Ever since I was a toddler I’ve pondered over the meaning of existence. I must have been a right bundle of laughs, you’ll say, but in truth, I think that that’s something toddlers do, in between playing with Fisher Price and watching children’s television, and it’s perhaps not at all surprising as up until the age of six we apparently remember our past life.
Now, I don’t know what I remembered in those days, and if I was really honest perhaps I’d admit ice cream was the only predominant thought in my wee head, but all the same, I have a distinct memory of sitting on my bed one morning at three years old contemplating why I was here. Of course, my memory may deceive me and I may have been wondering how on earth I was going to get into my dungarees that day as I’d somehow got left alone to get dressed that morning – but it wasn’t the only occasion when I questioned the meaning of existence. Perhaps the most memorable occasion was when I saw the photo of the monkey and the barrel organ.

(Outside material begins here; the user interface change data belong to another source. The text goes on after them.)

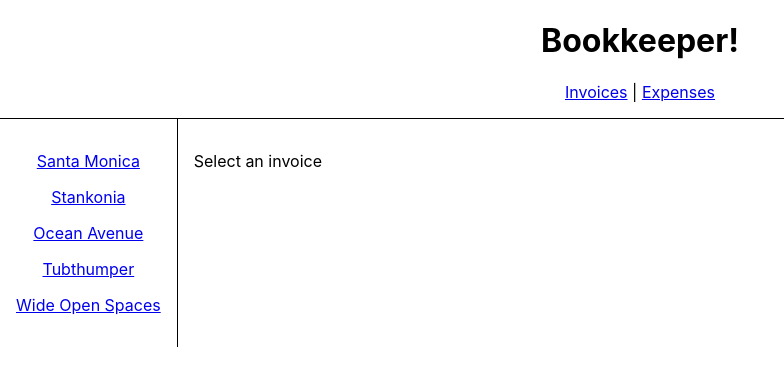
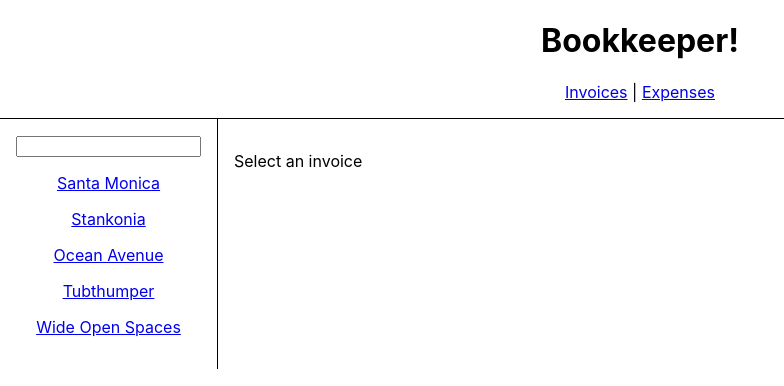
Before and after one commit to OpenTechConsult/react-router-tutorial, a React (Create React App) app: page /invoices in a window 1280 px wide. Shown: the top 386 px of the page, without its empty margins (0-784 px from the left). Built offline with nearby package versions, Linux system fonts and the light colour scheme.

Commit message:
Adding a little bit of filtering on the invoices nav list
closes #20

```diff
--- a/src/routes/invoices.jsx
+++ b/src/routes/invoices.jsx
@@ -1,13 +1,32 @@
-import { NavLink, Outlet } from "react-router-dom";
+import { NavLink, Outlet, useSearchParams } from "react-router-dom";
 import { getInvoices } from "../data";
 
 const Invoices = () => {
     let invoices = getInvoices();
+    let [searchParams, setSearchParams] = useSearchParams();
     return (
         <div style={{ display: "flex" }}>
             <nav style={{ borderRight: "solid 1px", padding: "1rem" }}>
+                <input
+                    value={searchParams.get("filter") || ""}
+                    onChange={(event) => {
+                        let filter = event.target.value;
+                        if (filter) {
+                            setSearchParams({ filter });
+                        } else {
+                            setSearchParams({});
+                        }
+                    }}
+                />
                 {
-                    invoices.map((invoice) => (
+                    invoices.filter((invoice) => {
+                        let filter = searchParams.get("filter");
+                        if (!filter) {
+                            return true;
+                        }
+                        let name = invoice.name.toLowerCase();
+                        return name.startsWith(filter.toLowerCase());
+                    }).map((invoice) => (
                         <NavLink
                             style={({ isActive }) => {
                                 return {
```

The photo was on my mum’s bedside table and showed my parents with my three brothers in a street in London before I was born, all five dressed in slightly silly flares, standing smiling by a barrel organ as my eldest brother held a tiny monkey dressed in a miniature waistcoat.
“Why aren’t I in the picture?” I asked one day.
“You are,” said my brothers. “Look!” And they pointed to the monkey.
“Oh,” I said in bewilderment because it did seem rather strange that I’d looked so different as a baby.
As you can imagine, a number of questions filled my head - how come I’d been so dark and hairy, why had I worn such a ridiculous looking waistcoat without a fuss? And I can tell you now, nothing makes you question the meaning of life like such a thing. Oh, it wasn’t finding out I was a monkey that was hard – that didn’t take long to accept. It was later on when I found out I wasn’t one that was hard. It can be quite a let down.
See you later. I'm off for a banana.